◆ Records from a collection ◆
^^^^^^^^
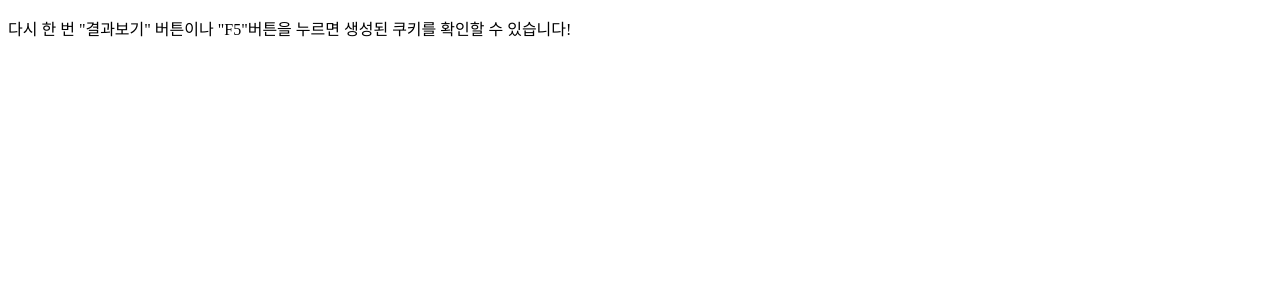
Repository: dudals3844/php_study
Page: http://localhost/
The author's editor kept a record of every edit. The page is drawn from the files as they stood at one moment, then again after the next edit.
The browser window is 1280 px wide. The pictures show the whole page.
The page is run by PHP 8.4 with error messages shown; the project is at /var/www/html/.

Above is the page before.

### index.php
<!DOCTYPE html>
<html lang="ko">

<head>
	<meta charset="UTF-8">
	<title>PHP Form</title>
</head>

<body>

	<p>다시 한 번 "결과보기" 버튼이나 "F5"버튼을 누르면 생성된 쿠키를 확인할 수 있습니다!</p>

</body>



</html>

After the next edit:
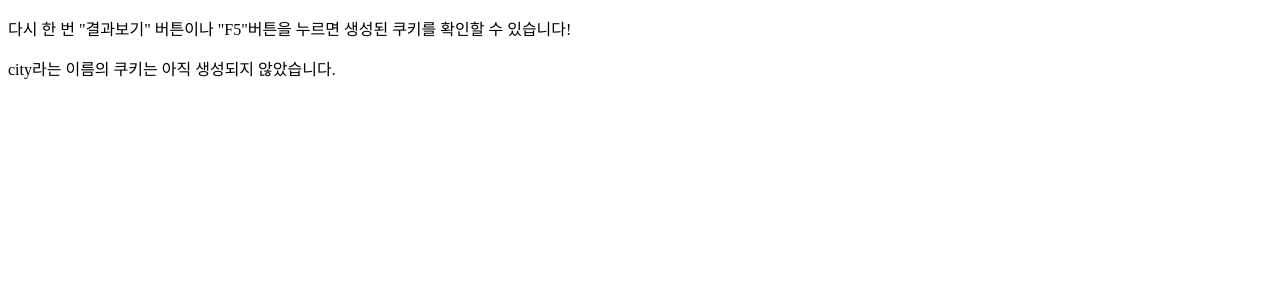
The edit:
--- a/index.php
+++ b/index.php
@@ -1,17 +1,25 @@
 <!DOCTYPE html>
+<?php
+	$cookieName = "city";
+	$cookieValue = "서울";
+	setcookie($cookieName, $cookieValue, time()+60, "/");	// 쿠키가 60초 간 지속됨.
+	//PHP에서는 setcookie() 함수를 이용하여 쿠키를 생성할 수 있습니다.
+?>
 <html lang="ko">
 
 <head>
 	<meta charset="UTF-8">
-	<title>PHP Form</title>
+	<title>PHP Cookie And Session</title>
 </head>
 
 <body>
 
 	<p>다시 한 번 "결과보기" 버튼이나 "F5"버튼을 누르면 생성된 쿠키를 확인할 수 있습니다!</p>
 
-</body>
-
-
-
-</html>
+<?php
+	if(!isset($_COOKIE[$cookieName])) {		// 해당 쿠키가 존재하지 않을 때
+		echo "{$cookieName}라는 이름의 쿠키는 아직 생성되지 않았습니다.";
+	} else {								// 해당 쿠키가 존재할 때
+		echo "{$cookieName}라는 이름의 쿠키가 생성되었으며, 생성된 값은 '".$_COOKIE[$cookieName]."'입니다.";
+	}
+?>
^^^^^^^^
◆ EXERCISE DIRECTIONS ◆
Although the records above contain pictures, only their text is to be repeated, exactly as given.

◆ REPLY ◆
Repository: dudals3844/php_study
Page: http://localhost/
The author's editor kept a record of every edit. The page is drawn from the files as they stood at one moment, then again after the next edit.
The browser window is 1280 px wide. The pictures show the whole page.
The page is run by PHP 8.4 with error messages shown; the project is at /var/www/html/.

Above is the page before.

### index.php
<!DOCTYPE html>
<html lang="ko">

<head>
	<meta charset="UTF-8">
	<title>PHP Form</title>
</head>

<body>

	<p>다시 한 번 "결과보기" 버튼이나 "F5"버튼을 누르면 생성된 쿠키를 확인할 수 있습니다!</p>

</body>



</html>

After the next edit:
The edit:
--- a/index.php
+++ b/index.php
@@ -1,17 +1,25 @@
 <!DOCTYPE html>
+<?php
+	$cookieName = "city";
+	$cookieValue = "서울";
+	setcookie($cookieName, $cookieValue, time()+60, "/");	// 쿠키가 60초 간 지속됨.
+	//PHP에서는 setcookie() 함수를 이용하여 쿠키를 생성할 수 있습니다.
+?>
 <html lang="ko">
 
 <head>
 	<meta charset="UTF-8">
-	<title>PHP Form</title>
+	<title>PHP Cookie And Session</title>
 </head>
 
 <body>
 
 	<p>다시 한 번 "결과보기" 버튼이나 "F5"버튼을 누르면 생성된 쿠키를 확인할 수 있습니다!</p>
 
-</body>
-
-
-
-</html>
+<?php
+	if(!isset($_COOKIE[$cookieName])) {		// 해당 쿠키가 존재하지 않을 때
+		echo "{$cookieName}라는 이름의 쿠키는 아직 생성되지 않았습니다.";
+	} else {								// 해당 쿠키가 존재할 때
+		echo "{$cookieName}라는 이름의 쿠키가 생성되었으며, 생성된 값은 '".$_COOKIE[$cookieName]."'입니다.";
+	}
+?>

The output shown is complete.